National Experts in Resume Writing & Career Coaching

The Go-To Resume Checklist

If finding a new job or a new career is on your mind, it’s time to get started with the resume. A well-written resume that speaks to what hiring managers are looking for will help open the doors to job interviews. Without it, you can find yourself job searching to no end. Even when you have colleagues or friends who refer you to a job and they help you secure the job interview, you’ll still need to walk into the meeting prepared with a well-written resume.

Your resume should present your professional brand – one that you believe in and that you’re proud to put in front of hiring managers. Clients who work with our certified professional resume writers (CPRWs) receive a one-on-one experience so that the resume is specifically personalized and written to their specific job search needs.

To ensure your resume is well-written and properly represents you in the best light, review the checklist items below.

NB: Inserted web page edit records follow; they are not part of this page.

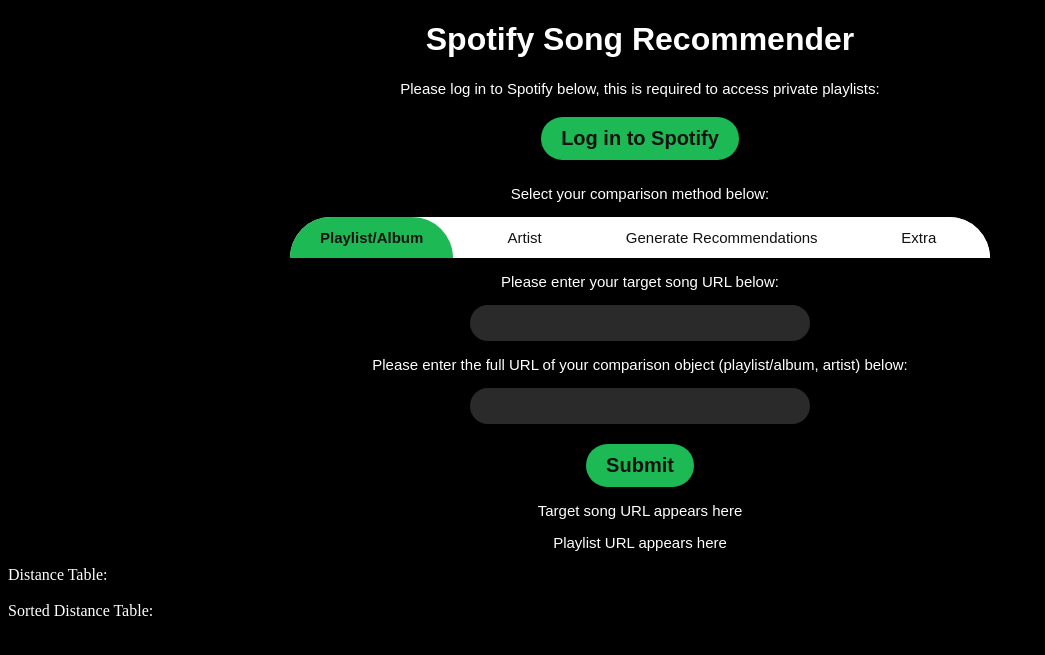
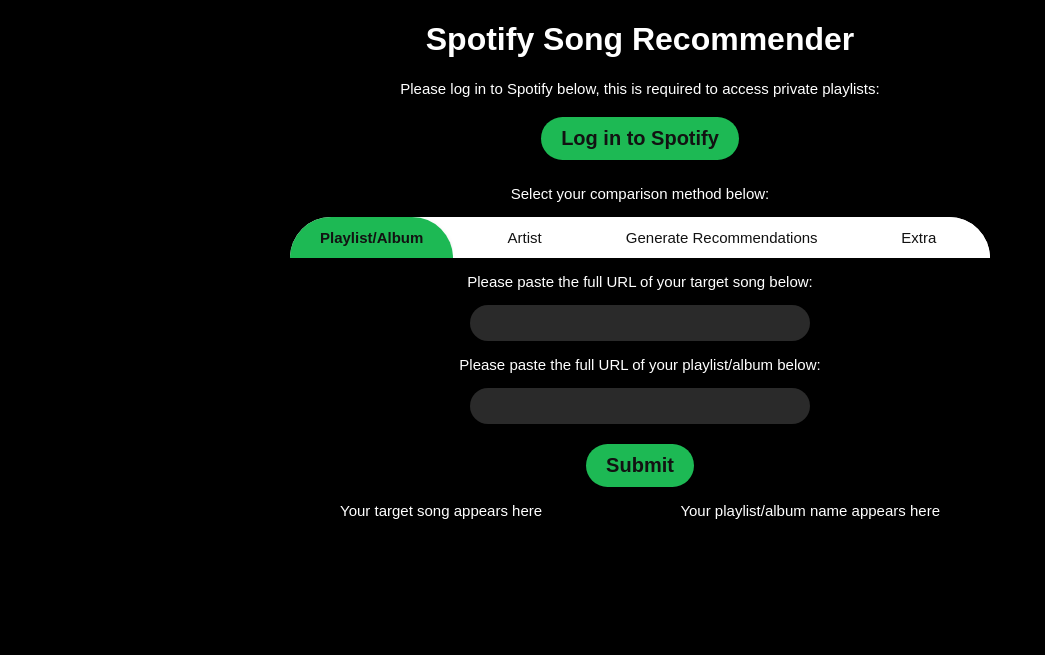
Before and after one commit to LilyFlowerTea/Spotify-Song-Screener, a FastAPI app: page / in a window 1280 px wide. Shown: the top 655 px of the page, without its empty margins (0-1045 px from the left). Run offline with FastAPI, Linux system fonts and the light colour scheme.

Commit message:
Webpage aesthetic upgrade, input verification added and tested

```diff
--- a/algorithms/pull_data_by_id.py
+++ b/algorithms/pull_data_by_id.py
@@ -93,7 +93,6 @@
         querystring = {"ids" : f"{pcls[parcel]}"}
         response = (requests.get(url, headers=headers, params=querystring)).json()
         print(audios)
-        print("LINEBREAK")
         audios.extend(response['audio_features'])
 
     #this block is to replace having to pull data each time since there are usage limits
--- a/api/index.py
+++ b/api/index.py
@@ -94,6 +94,8 @@
 @app.post("/data_request")
 def processing(data : NameReq, request : Request):
     cookie = request.cookies.get("mysession")
+    if cookie is None:
+        return {"message" : "login required"}
     if red.get(cookie) is None:
         return {"message" : "login required"}
     red_cache = spotipy.RedisCacheHandler(red, key = cookie)
--- a/static/script.js
+++ b/static/script.js
@@ -1,5 +1,10 @@
 // confirm js is active
-console.log("Hello from JavaScript!");
+console.log("JavaScript activated");
+
+// declare global variables, to be changed by functions later
+let button_method = "playlist/album";
+let sorted_data = "";
+let unsorted_data = "";
 
 // monitor buttons for clicks
 const spotify_login_button = document.getElementById("spotify_redirect");
@@ -11,25 +16,45 @@
 function overwrite_output_text(message){
     output_text.forEach(element => {
         element.textContent = ""
+        element.style.display = "none"
     })
     const overwrite_message = document.getElementById("overwrite_text_placeholder")
+    overwrite_message.style.display = "block"
     overwrite_message.textContent = message
 }
 
 // method selection, decides which algorithm to run in the backend
-let button_method = "playlist/album";
+// also assigns elements to be dynamically edited to match comparison selection
+const comparison_url_entry_message = document.getElementById("comparison_url_entry_message")
+const comparison_output = document.getElementById("comparison_output")
 method_button_list.forEach(button => {
     button.addEventListener("click", () => {
-      method_button_list.forEach(button => {
-          button.classList.remove("active")
-      });
-      button.classList.add("active")
-      const button_method = button.dataset.method;
-      console.log(button_method)
+        method_button_list.forEach(button => {
+            button.classList.remove("active")
+        });
+        button.classList.add("active")
+        button_method = button.dataset.method;
+        console.log(`Button method is ${button_method}`)
+        comparison_url_entry_message.textContent = `Please paste the full URL of your ${button_method} below`
+        comparison_output.textContent = `Your ${button_method} appears here`
     })
 })
 
-function jsonToTable(data, elementId) {
+// generate sorted_switch, initially hidden but will be revealed and checked when the data is displayed
+let distance_data = document.getElementById("distance_data")
+let unsorted_data_table = ""
+let sorted_data_table = ""
+const sorted_switch = document.getElementById("sorted_switch")
+sorted_switch.addEventListener("change", async function() {
+    if (sorted_switch.checked) {
+        distance_data.replaceChildren(sorted_data_table)
+    }
+    else {
+        distance_data.replaceChildren(unsorted_data_table)
+    }
+})
+
+function jsonToTable(data) {
     if (!data) return;
 
     const table = document.createElement("table");
@@ -46,7 +71,7 @@
         }
     thead.appendChild(row)
     table.appendChild(thead)
-    console.log("header row complete")
+    console.log("Header row complete")
 
     for (let data_row = 0; data_row < data.length; data_row++) {
         const row = document.createElement("tr")
@@ -63,15 +88,16 @@
         row.appendChild(song_name)
         row.appendChild(song_data)
         tbody.appendChild(row)
-        console.log("row " + data_row + " complete")
+        console.log("Row " + data_row + " complete")
     }
 
     table.appendChild(tbody)
 
-    const to_be_tabled = document.getElementById(elementId)
-    // Clear any previous output to prevent visual clogging
-    to_be_tabled.textContent = ""
-    to_be_tabled.appendChild(table)
+    // const to_be_tabled = document.getElementById(ident)
+    // // Clear any previous output to prevent buildup
+    // to_be_tabled.textContent = ""
+    // to_be_tabled.appendChild(table)
+    return table
 }
 
 // Spotify login
@@ -84,24 +110,24 @@
 submit_button.addEventListener("click", async function() {
     // Wait times can be long, so I output this to console to confirm it's active
     console.log("URLs submitted")
+    overwrite_output_text("URLs submitted, please wait while data is retrieved and processed")
     // pull the str entered into the submission field
     const target_song_url = document.getElementById("target_song_url").value
     const comparison_url = document.getElementById("comparison_url").value
 
     // check the urls are valid and that the method chosen matches comparison url submitted
     if (!target_song_url.startsWith("https://open.spotify.com/")){
-        console.log("target url error")
-        overwrite_output_text("Error: the target song URL is malformed. Please re-enter it.")
+        console.log("Target URL error")
+        overwrite_output_text("Error: the target song URL is empty or malformed. Please re-enter it.")
         return;
     }
     else if (!comparison_url.startsWith("https://open.spotify.com/")){
-        console.log("comparison url error")
-        overwrite_output_text("Error: the comparison object URL is malformed. Please re-enter it.")
+        console.log("Comparison URL error")
+        overwrite_output_text("Error: the comparison object URL is empty or malformed. Please re-enter it.")
         return;
     }
     const object_type = new URL(comparison_url).pathname.split("/")[1]
-    console.log("object type")
-    console.log(object_type)
+    console.log(`Object type is ${object_type}`)
     if (button_method !== object_type){
         if (button_method === "playlist/album"){
             if (!(object_type === "playlist" || object_type === "album")){
@@ -117,7 +143,7 @@
 
     // convert var name for backend, just to make the var name recognisable at both ends
     const method = button_method
-    console.log(method)
+    console.log(`Method is ${method}`)
 
     // send off data to main.py through FastAPI
     const response = await fetch("/data_request", {
@@ -131,17 +157,19 @@
             "Content-Type" : "application/json"
         }
     })
+    console.log("Response below")
     console.log(response)
 
     // assign text to be rewritten, needs to be above check for error code 500
     const target_song_output = document.getElementById("target_song_output")
     const comparison_output = document.getElementById("comparison_output")
 
-    if (response.status === 500 && method === "playlist/album"){
+    if (response.status === 500){
         overwrite_output_text("Error: unable to access data. This may be due to " +
             "an incorrect playlist/album ID, or you may not have access to this data with your account. " +
-            "Please try signing in if you have not already. If you have signed in, check your account" +
-            "is the owner of the playlist.")
+            "Please try signing in if you have not already. If you have signed in, check your account " +
+            "is the owner of the playlist. If you have done all of this, it may be a server issue")
+        return;
     }
 
     // assign response
@@ -151,7 +179,9 @@
         window.location.href = "/login_to_cookie"
         return;
     }
-    if (!data.target_song_name || !data.comparison_name || !data.distance_data || data.sorted_data){
+
+    // final failsafe
+    if (!data.target_song_name || !data.comparison_name || !data.distance_data || !data.sorted_data){
         overwrite_output_text("Error: data retrieval was unsuccessful. Please check your " +
             "URLs are correct and that you have access to this data. If so, it may be " +
             "an issue with the server.")
@@ -159,12 +189,15 @@
     }
 
     // overwrite text on page
+    console.log("Data below")
     console.log(data)
     target_song_output.textContent = data.target_song_name
     comparison_output.textContent = data.comparison_name
-    const distance_data = JSON.parse(data.distance_data)["Unsorted data"]
-    const sorted_data = JSON.parse(data.sorted_data)["Sorted data"]
-    jsonToTable(distance_data, "distance_table")
-    jsonToTable(sorted_data, "sorted_table")
-    console.log("complete")
+    sorted_data = JSON.parse(data.sorted_data)["Sorted data"]
+    unsorted_data = JSON.parse(data.distance_data)["Unsorted data"]
+    unsorted_data_table = jsonToTable(unsorted_data, "unsorted_table")
+    sorted_data_table = jsonToTable(sorted_data, "sorted_table")
+    sorted_switch.checked = true
+    sorted_switch.style.display = "block"
+    console.log("Process complete")
 })
--- a/static/style.css
+++ b/static/style.css
@@ -21,6 +21,15 @@
     font-family: sans-serif;
     font-size: 15px;
     text-align: center;
+}
+
+div {
+    color: white;
+    font-family: sans-serif;
+    font-size: 15px;
+    text-align: center;
+    margin-top: 10px;
+    margin-bottom: 10px;
 }
 
 form {
@@ -121,10 +130,81 @@
     margin-top: 20px;
 }
 
-#distance_table {
-    color: white;
+#overwrite_text_placeholder {
+    position: absolute;
+    left: 0;
+    right: 0;
+    text-align: center;
 }
 
-#sorted_table {
-    color: white;
+#output_text_div {
+    position: relative;
+    display: flex;
+    max-width: 600px;
+    justify-content: space-between;
+    margin: 0 auto;
+    font-size: 20px;
 }
+
+/* The switch - the box around the slider */
+.switch {
+  position: relative;
+  display: inline-block;
+  width: 60px;
+  height: 34px;
+}
+
+/* Hide default HTML checkbox */
+.switch input {
+  opacity: 0;
+  width: 0;
+  height: 0;
+}
+
+/* The slider */
+.slider {
+  position: absolute;
+  cursor: pointer;
+  top: 0;
+  left: 0;
+  right: 0;
+  bottom: 0;
+  background-color: #ccc;
+  -webkit-transition: .4s;
+  transition: .4s;
+}
+
+.slider:before {
+  position: absolute;
+  content: "";
+  height: 26px;
+  width: 26px;
+  left: 4px;
+  bottom: 4px;
+  background-color: white;
+  -webkit-transition: .4s;
+  transition: .4s;
+}
+
+input:checked + .slider {
+  background-color: var(--spotify-green);
+}
+
+input:focus + .slider {
+  box-shadow: 0 0 1px #2196F3;
+}
+
+input:checked + .slider:before {
+  -webkit-transform: translateX(26px);
+  -ms-transform: translateX(26px);
+  transform: translateX(26px);
+}
+
+/* Rounded sliders */
+.slider.round {
+  border-radius: 34px;
+}
+
+.slider.round:before {
+  border-radius: 50%;
+}
--- a/templates/index.html
+++ b/templates/index.html
@@ -32,20 +32,27 @@
     </div>
 <!--    create submission field -->
     <form action = "/data_request" method = "post">
-        <p>Please enter your target song URL below:</p>
+        <p>Please paste the full URL of your target song below:</p>
         <input id = "target_song_url" type = "text" name = "target_song_url">
-        <p>Please enter the full URL of your comparison object (playlist/album, artist) below:</p>
+        <p id = "comparison_url_entry_message">Please paste the full URL of your playlist/album below:</p>
         <input id = "comparison_url" type = "text" name = "comparison_url">
         <br>
         <button id = "data_submission" type = "button">Submit</button>
     </form>
 
-    <p id = "overwrite_text_placeholder" class = "output_text"></p>
-    <p id = "target_song_output" class = "output_text">Target song URL appears here</p>
-    <p id = "comparison_output" class = "output_text">Playlist URL appears here</p>
-    <div id = "distance_table" class = "output_text">Distance Table:</div>
-    <br>
-    <div id = "sorted_table" class = "output_text">Sorted Distance Table:</div>
+    <div id = "output_text_div">
+        <p id = "overwrite_text_placeholder" class = "output_text" style = "display: none"></p>
+        <p id = "target_song_output" class = "output_text">Your target song appears here</p>
+        <p id = "comparison_output" class = "output_text">Your playlist/album name appears here</p>
+    </div>
+    <div id = "output_table_div">
+<!--    Make an option to show sorted vs unsorted data -->
+        <label id = "sorted_switch" class = "switch" style = "display: none">
+            <input type = "checkbox">
+            <span class = "slider round"></span>
+        </label>
+        <div id = "distance_data" class = "output_text"></div>
+    </div>
 
 <script src="{{ url_for('static', path='script.js') }}"></script>
 
```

  • Your Name
    How do you display your name on the resume? If you’ve never given this any thought, understand that how you position your name can subtly position you for the job. If you are applying to a position or organization that’s strongly focused on formality, plug in the middle initial or stick with the formal first name. However, if you are applying to a position where being friendly and down-to-earth is valued, you may want to present a more informal name that everyone you know goes by, like Liz (for Elizabeth) or Chuck (for Charles).
  • Target Audience
    If you want a call-back from employers, you’ll need to work with more than one resume. Each time you apply to a job, your resume should be tweaked to appeal to the target audience. Not only do you need to address the specific needs of the position and company, but you should work on applying the associated keywords in your writing. Express your relevance in terms of experience and skills incorporating appropriate keywords.
  • Demonstrating You Can Do the Job and Do It Well
    There’s a common misconception that the resume is simply there to detail one’s background and previous work experience. If that’s the approach you’re taking with your resume, then the entire point of the resume is missed! It’s not there to record a historical record, the resume should be used to demonstrate to employers that you can do the job and do it well. What skills and achievements do you have to show that will inform others what you have to offer? Work with numbers to help you get the point across clearly. For more tips, read: “Resume Fact-Finding: How to Put Pertinent Information on the Resume.”
  • Giving Your Resume Visual Appeal
    Your resume needs to welcome the reader’s eyes onto the page. Avoid thick text blocks by incorporating the proper use of white space. Also use bold type to help enhance specific details on the resume. Keep a consistent format with your resume. Some hiring managers may only spend 6 seconds or less on it, so you want to put the important information on top. That includes prioritizing your bullet points. Make it easy for hiring managers to find the information they need to be informed of how well qualified you are for the job.
  • Eliminating the Chance of Age Discrimination
    Age discrimination is a matter that impacts many workers. If you’re not careful, your resume may signal signs that are cause for age discrimination, whether intentional by the employer or not because of unconscious bias that may occur. The email address you use, information you list under Education, to how you format your resume, or the specific details you choose to include about your experience and skills are all factors that have impact on the resume. Review specifics to what you can do to reduce the chance of age discrimination on your resume here.
  • Presenting a Resume That’s Error-Free
    Professionalism needs to come through on the resume and in all forms of your communication. A resume with spelling errors signals lack of professionalism and carelessness. Make a point to carefully review all documents and emails before sending them to the employer. For a review of the common errors found on resumes, read: “What Spell Check Doesn’t Check Can Hurt Your Resume.”
  • Providing a Resume That’s Applicant Tracking System (ATS) Ready
    Following on one of the earlier points to know your “target audience,” making a good judgement on whether the employer maybe using an ATS to filter resumes can also help you determine how to best write your resume. As you may have read in some of our previous posts, the ATS can narrow the window of qualified job applicants notably. If you’re resume does not comply with the ATS software many employers have come to rely on, it can reduce your chances at a job interview significantly. For more tips, read: “Applicant Tracking Systems: What’s Changed and How Does It Impact Resume Writing.” We’ll also be covering signs to help spot when an employer is using an ATS in a future post, so come back for more information.

There are so many components to crafting an effective resume that this checklist can run on forever. Here we’ve highlighted some of the more major key elements.

If you’re in need of resume writing help, contact About Jobs today! Our certified professional resume writers and career consultants can help you with the tools to target the right jobs and go from interviewee to future employee. Visit us today at, or find us on LinkedIn and Facebook.